» Exercise requirements
Exact repetition of every record is required.

Before-and-after change data:

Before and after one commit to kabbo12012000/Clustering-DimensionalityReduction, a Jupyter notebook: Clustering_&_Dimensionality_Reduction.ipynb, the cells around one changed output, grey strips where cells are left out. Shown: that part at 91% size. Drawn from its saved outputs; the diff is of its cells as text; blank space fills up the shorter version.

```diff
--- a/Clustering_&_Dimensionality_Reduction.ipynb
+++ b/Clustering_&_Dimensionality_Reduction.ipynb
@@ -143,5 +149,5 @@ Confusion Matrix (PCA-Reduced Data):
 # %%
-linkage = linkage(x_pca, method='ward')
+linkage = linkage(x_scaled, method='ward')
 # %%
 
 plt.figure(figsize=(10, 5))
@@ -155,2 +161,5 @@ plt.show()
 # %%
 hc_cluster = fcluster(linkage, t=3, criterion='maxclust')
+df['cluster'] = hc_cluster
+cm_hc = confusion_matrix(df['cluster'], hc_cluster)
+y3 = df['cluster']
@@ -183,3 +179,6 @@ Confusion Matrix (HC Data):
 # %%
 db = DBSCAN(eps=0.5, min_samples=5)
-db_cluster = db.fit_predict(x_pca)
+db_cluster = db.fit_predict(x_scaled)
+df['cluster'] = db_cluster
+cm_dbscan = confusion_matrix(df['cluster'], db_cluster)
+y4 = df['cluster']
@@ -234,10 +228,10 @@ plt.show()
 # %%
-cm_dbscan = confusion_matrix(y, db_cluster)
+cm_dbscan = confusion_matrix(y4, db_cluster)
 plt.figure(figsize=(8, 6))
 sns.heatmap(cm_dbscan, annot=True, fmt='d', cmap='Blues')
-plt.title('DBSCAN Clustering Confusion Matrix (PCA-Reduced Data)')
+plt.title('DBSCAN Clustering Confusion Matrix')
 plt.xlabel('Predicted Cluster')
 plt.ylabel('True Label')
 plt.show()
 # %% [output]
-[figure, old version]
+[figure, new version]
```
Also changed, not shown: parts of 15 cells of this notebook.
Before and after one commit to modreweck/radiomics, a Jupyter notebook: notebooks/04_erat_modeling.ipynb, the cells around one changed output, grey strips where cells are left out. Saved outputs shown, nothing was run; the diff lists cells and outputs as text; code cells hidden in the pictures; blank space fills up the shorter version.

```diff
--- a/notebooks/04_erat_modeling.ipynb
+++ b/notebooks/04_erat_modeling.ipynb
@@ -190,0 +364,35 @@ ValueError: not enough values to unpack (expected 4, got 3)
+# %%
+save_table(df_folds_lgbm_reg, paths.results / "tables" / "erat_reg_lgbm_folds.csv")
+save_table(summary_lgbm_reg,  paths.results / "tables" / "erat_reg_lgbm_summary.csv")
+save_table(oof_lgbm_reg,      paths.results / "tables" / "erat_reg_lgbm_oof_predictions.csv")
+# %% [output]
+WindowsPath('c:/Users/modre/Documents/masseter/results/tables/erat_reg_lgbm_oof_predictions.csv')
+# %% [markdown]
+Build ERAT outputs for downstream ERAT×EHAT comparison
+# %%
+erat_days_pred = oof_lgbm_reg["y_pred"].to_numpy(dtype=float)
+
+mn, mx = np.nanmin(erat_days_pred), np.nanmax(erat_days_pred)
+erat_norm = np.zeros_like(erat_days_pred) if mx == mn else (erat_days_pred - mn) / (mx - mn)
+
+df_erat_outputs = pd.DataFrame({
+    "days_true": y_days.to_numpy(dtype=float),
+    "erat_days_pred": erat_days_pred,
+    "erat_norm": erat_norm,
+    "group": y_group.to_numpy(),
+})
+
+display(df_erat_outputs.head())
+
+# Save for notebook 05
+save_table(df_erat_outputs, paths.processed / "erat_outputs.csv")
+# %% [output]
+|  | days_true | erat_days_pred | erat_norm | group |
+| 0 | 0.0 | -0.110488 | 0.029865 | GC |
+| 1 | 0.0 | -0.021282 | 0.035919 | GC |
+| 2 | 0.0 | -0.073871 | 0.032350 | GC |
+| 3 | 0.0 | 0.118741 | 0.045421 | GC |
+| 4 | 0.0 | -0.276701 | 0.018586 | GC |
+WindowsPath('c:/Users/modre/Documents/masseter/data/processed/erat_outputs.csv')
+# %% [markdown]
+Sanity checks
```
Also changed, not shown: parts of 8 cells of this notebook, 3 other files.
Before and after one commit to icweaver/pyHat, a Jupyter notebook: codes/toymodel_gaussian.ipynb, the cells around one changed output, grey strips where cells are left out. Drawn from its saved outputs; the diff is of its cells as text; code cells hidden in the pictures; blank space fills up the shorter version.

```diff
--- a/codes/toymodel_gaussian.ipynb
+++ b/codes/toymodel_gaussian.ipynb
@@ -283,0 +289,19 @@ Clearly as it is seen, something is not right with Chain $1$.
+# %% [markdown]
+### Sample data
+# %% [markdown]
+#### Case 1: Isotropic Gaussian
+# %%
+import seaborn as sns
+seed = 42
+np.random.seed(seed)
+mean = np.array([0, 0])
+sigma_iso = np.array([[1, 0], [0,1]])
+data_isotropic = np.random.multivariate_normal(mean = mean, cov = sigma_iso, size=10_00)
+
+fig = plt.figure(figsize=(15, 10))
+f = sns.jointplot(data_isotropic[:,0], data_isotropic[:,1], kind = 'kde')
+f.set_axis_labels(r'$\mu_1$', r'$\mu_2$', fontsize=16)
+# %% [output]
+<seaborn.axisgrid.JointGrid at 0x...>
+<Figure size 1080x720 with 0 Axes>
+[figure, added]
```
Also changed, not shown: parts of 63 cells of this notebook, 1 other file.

» Response to the exercise
Before and after one commit to kabbo12012000/Clustering-DimensionalityReduction, a Jupyter notebook: Clustering_&_Dimensionality_Reduction.ipynb, the cells around one changed output, grey strips where cells are left out. Shown: that part at 91% size. Drawn from its saved outputs; the diff is of its cells as text; blank space fills up the shorter version.

```diff
--- a/Clustering_&_Dimensionality_Reduction.ipynb
+++ b/Clustering_&_Dimensionality_Reduction.ipynb
@@ -143,5 +149,5 @@ Confusion Matrix (PCA-Reduced Data):
 # %%
-linkage = linkage(x_pca, method='ward')
+linkage = linkage(x_scaled, method='ward')
 # %%
 
 plt.figure(figsize=(10, 5))
@@ -155,2 +161,5 @@ plt.show()
 # %%
 hc_cluster = fcluster(linkage, t=3, criterion='maxclust')
+df['cluster'] = hc_cluster
+cm_hc = confusion_matrix(df['cluster'], hc_cluster)
+y3 = df['cluster']
@@ -183,3 +179,6 @@ Confusion Matrix (HC Data):
 # %%
 db = DBSCAN(eps=0.5, min_samples=5)
-db_cluster = db.fit_predict(x_pca)
+db_cluster = db.fit_predict(x_scaled)
+df['cluster'] = db_cluster
+cm_dbscan = confusion_matrix(df['cluster'], db_cluster)
+y4 = df['cluster']
@@ -234,10 +228,10 @@ plt.show()
 # %%
-cm_dbscan = confusion_matrix(y, db_cluster)
+cm_dbscan = confusion_matrix(y4, db_cluster)
 plt.figure(figsize=(8, 6))
 sns.heatmap(cm_dbscan, annot=True, fmt='d', cmap='Blues')
-plt.title('DBSCAN Clustering Confusion Matrix (PCA-Reduced Data)')
+plt.title('DBSCAN Clustering Confusion Matrix')
 plt.xlabel('Predicted Cluster')
 plt.ylabel('True Label')
 plt.show()
 # %% [output]
-[figure, old version]
+[figure, new version]
```
Also changed, not shown: parts of 15 cells of this notebook.
Before and after one commit to modreweck/radiomics, a Jupyter notebook: notebooks/04_erat_modeling.ipynb, the cells around one changed output, grey strips where cells are left out. Saved outputs shown, nothing was run; the diff lists cells and outputs as text; code cells hidden in the pictures; blank space fills up the shorter version.

```diff
--- a/notebooks/04_erat_modeling.ipynb
+++ b/notebooks/04_erat_modeling.ipynb
@@ -190,0 +364,35 @@ ValueError: not enough values to unpack (expected 4, got 3)
+# %%
+save_table(df_folds_lgbm_reg, paths.results / "tables" / "erat_reg_lgbm_folds.csv")
+save_table(summary_lgbm_reg,  paths.results / "tables" / "erat_reg_lgbm_summary.csv")
+save_table(oof_lgbm_reg,      paths.results / "tables" / "erat_reg_lgbm_oof_predictions.csv")
+# %% [output]
+WindowsPath('c:/Users/modre/Documents/masseter/results/tables/erat_reg_lgbm_oof_predictions.csv')
+# %% [markdown]
+Build ERAT outputs for downstream ERAT×EHAT comparison
+# %%
+erat_days_pred = oof_lgbm_reg["y_pred"].to_numpy(dtype=float)
+
+mn, mx = np.nanmin(erat_days_pred), np.nanmax(erat_days_pred)
+erat_norm = np.zeros_like(erat_days_pred) if mx == mn else (erat_days_pred - mn) / (mx - mn)
+
+df_erat_outputs = pd.DataFrame({
+    "days_true": y_days.to_numpy(dtype=float),
+    "erat_days_pred": erat_days_pred,
+    "erat_norm": erat_norm,
+    "group": y_group.to_numpy(),
+})
+
+display(df_erat_outputs.head())
+
+# Save for notebook 05
+save_table(df_erat_outputs, paths.processed / "erat_outputs.csv")
+# %% [output]
+|  | days_true | erat_days_pred | erat_norm | group |
+| 0 | 0.0 | -0.110488 | 0.029865 | GC |
+| 1 | 0.0 | -0.021282 | 0.035919 | GC |
+| 2 | 0.0 | -0.073871 | 0.032350 | GC |
+| 3 | 0.0 | 0.118741 | 0.045421 | GC |
+| 4 | 0.0 | -0.276701 | 0.018586 | GC |
+WindowsPath('c:/Users/modre/Documents/masseter/data/processed/erat_outputs.csv')
+# %% [markdown]
+Sanity checks
```
Also changed, not shown: parts of 8 cells of this notebook, 3 other files.
Before and after one commit to icweaver/pyHat, a Jupyter notebook: codes/toymodel_gaussian.ipynb, the cells around one changed output, grey strips where cells are left out. Drawn from its saved outputs; the diff is of its cells as text; code cells hidden in the pictures; blank space fills up the shorter version.

```diff
--- a/codes/toymodel_gaussian.ipynb
+++ b/codes/toymodel_gaussian.ipynb
@@ -283,0 +289,19 @@ Clearly as it is seen, something is not right with Chain $1$.
+# %% [markdown]
+### Sample data
+# %% [markdown]
+#### Case 1: Isotropic Gaussian
+# %%
+import seaborn as sns
+seed = 42
+np.random.seed(seed)
+mean = np.array([0, 0])
+sigma_iso = np.array([[1, 0], [0,1]])
+data_isotropic = np.random.multivariate_normal(mean = mean, cov = sigma_iso, size=10_00)
+
+fig = plt.figure(figsize=(15, 10))
+f = sns.jointplot(data_isotropic[:,0], data_isotropic[:,1], kind = 'kde')
+f.set_axis_labels(r'$\mu_1$', r'$\mu_2$', fontsize=16)
+# %% [output]
+<seaborn.axisgrid.JointGrid at 0x...>
+<Figure size 1080x720 with 0 Axes>
+[figure, added]
```
Also changed, not shown: parts of 63 cells of this notebook, 1 other file.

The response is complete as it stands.